Those clarion pivots — Nelson Mandela’s walk to freedom or the fall of the Berlin Wall — are enchanting. It’s tempting simply to credit a visionary leader, the human spirit, or a historical trajectory. Change, however, is often foggier. It takes a convergence of causes also selfish, crudely commercial, strategically pragmatic, and more reactive than altruistic. In apartheid South Africa and the communist states of Eastern Europe, isolating societies and economies indefinitely proved too expensive, too impractical, too unsustainable. After a war that killed millions of people, Washington and Hanoi restored relations over the economic lures of new Asian markets for America and of foreign investment for Vietnam. Despite enduring ideological differences, they also shared a common fear of a rising China.

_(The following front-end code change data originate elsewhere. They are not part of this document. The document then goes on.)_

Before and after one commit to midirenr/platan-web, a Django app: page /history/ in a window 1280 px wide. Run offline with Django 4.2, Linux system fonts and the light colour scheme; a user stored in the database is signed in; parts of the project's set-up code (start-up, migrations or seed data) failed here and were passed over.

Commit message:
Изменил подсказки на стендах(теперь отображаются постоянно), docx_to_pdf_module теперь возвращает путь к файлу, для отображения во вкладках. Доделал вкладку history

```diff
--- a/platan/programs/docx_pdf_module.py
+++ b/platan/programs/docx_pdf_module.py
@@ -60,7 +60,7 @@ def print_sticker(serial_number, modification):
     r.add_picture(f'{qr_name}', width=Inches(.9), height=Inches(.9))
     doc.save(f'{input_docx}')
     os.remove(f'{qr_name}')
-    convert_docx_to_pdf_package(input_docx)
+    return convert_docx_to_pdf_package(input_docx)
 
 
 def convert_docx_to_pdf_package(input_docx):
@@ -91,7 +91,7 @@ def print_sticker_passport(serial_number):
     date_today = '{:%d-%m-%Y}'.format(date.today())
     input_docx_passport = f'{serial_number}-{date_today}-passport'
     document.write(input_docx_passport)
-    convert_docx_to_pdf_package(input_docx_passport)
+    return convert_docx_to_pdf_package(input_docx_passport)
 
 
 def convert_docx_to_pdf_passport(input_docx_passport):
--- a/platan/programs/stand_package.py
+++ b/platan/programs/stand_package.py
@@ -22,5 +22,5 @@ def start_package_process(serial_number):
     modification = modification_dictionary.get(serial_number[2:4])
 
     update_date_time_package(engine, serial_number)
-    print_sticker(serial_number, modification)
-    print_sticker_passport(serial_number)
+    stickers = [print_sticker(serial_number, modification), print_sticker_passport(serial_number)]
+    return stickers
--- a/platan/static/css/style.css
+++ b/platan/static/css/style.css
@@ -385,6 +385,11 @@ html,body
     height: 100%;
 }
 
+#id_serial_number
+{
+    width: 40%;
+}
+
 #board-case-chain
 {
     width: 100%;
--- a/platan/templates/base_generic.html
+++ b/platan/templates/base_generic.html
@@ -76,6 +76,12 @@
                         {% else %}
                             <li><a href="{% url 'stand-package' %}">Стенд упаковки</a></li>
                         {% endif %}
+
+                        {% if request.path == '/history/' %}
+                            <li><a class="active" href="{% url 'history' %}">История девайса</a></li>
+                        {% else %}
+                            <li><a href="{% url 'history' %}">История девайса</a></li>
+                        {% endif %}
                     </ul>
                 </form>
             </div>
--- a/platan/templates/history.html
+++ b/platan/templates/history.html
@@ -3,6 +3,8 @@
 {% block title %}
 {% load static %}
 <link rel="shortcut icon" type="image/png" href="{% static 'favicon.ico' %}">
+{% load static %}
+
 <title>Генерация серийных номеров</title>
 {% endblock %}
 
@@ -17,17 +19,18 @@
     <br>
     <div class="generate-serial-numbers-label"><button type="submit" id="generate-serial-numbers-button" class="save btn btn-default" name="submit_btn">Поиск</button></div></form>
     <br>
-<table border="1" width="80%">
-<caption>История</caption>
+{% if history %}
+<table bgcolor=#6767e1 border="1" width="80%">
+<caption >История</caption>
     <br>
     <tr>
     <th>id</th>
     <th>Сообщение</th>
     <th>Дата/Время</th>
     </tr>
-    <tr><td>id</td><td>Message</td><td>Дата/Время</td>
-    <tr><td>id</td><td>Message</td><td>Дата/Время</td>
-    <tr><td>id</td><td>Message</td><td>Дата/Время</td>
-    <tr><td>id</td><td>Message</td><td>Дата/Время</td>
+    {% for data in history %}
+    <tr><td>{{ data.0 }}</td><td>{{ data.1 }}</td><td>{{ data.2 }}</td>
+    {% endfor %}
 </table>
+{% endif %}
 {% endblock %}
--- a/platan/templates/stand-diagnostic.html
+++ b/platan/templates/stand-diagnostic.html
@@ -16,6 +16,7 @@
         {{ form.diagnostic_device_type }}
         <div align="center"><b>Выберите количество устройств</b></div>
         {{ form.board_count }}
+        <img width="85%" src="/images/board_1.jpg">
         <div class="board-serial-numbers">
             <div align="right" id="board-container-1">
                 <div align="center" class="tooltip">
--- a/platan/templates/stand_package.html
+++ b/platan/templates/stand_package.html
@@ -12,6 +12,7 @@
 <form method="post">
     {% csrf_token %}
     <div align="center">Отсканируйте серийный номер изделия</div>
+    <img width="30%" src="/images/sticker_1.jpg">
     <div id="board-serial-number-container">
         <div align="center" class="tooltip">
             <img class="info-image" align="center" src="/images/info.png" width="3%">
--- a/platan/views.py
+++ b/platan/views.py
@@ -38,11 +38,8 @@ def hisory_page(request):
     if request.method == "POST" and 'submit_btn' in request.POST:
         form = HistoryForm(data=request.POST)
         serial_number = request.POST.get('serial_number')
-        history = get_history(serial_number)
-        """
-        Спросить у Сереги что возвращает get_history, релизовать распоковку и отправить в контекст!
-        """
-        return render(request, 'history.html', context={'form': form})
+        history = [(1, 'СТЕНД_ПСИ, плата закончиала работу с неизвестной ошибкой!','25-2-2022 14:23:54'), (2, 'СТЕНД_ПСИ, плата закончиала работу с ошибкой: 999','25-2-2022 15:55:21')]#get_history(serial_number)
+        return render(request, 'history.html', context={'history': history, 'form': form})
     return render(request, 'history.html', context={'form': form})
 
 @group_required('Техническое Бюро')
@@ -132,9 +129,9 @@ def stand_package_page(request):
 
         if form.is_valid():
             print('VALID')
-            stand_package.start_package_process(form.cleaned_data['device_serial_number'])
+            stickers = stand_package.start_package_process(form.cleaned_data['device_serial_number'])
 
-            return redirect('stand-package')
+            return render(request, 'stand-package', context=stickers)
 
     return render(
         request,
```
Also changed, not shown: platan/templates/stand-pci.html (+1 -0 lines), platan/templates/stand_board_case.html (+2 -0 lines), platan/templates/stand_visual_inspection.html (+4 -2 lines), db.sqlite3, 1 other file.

This year, Iran illustrates the density of change. For almost two generations — through six American presidencies — relations between the United States and Iran have been toxic. Revolutionary leader Ayatollah Ruhollah Khomeini warned against “Westoxication,” or infection by foreign culture and political ideas. In 1979, he praised the Iranian students who seized the U.S. Embassy in Tehran (to the students’ surprise, prolonging the crisis) after Washington agreed to take in the ailing shah. Khomeini pronounced, “America is the Great Satan, the wounded snake” — a label that stuck. Final negotiations to free the 52 diplomats were so tortured that American and Iranian envoys wouldn’t meet in the same country, much less the same room.


Yet this July 14, top U.S. and Iranian diplomats shook hands to seal a deal to check Iran’s ability to make a nuclear bomb. Over 20 months of talks, U.S. Secretary of State John Kerry and Iranian Foreign Minister Mohammad Javad Zarif spent more time with each other than with any other foreign leader. Relationships bloomed across their staffs. After 36 years — almost twice as long as it took for the United States and Vietnam to restore relations — minds had changed: This August, 76 percent of Iranians surveyed said they approved of the deal with the Great Satan.

The United States likes to claim credit for forcing Iran to the negotiating table under the most punitive international sanctions ever imposed on any country. Many other factors intersected, however, to produce conditions conducive to real diplomacy. It was a long slog to cooperation — and one that’s far from over. Change can be change without being a pivot.

This is my essay on "the fog of change." Read on.....

http://2015globalthinkers.foreignpolicy.com/?utm_content=bufferdbbc2&utm_medium=social&utm_source=twitter.com&utm_campaign=buffer#!decision-makers/detail/iran-deal-wasnt-revolutionary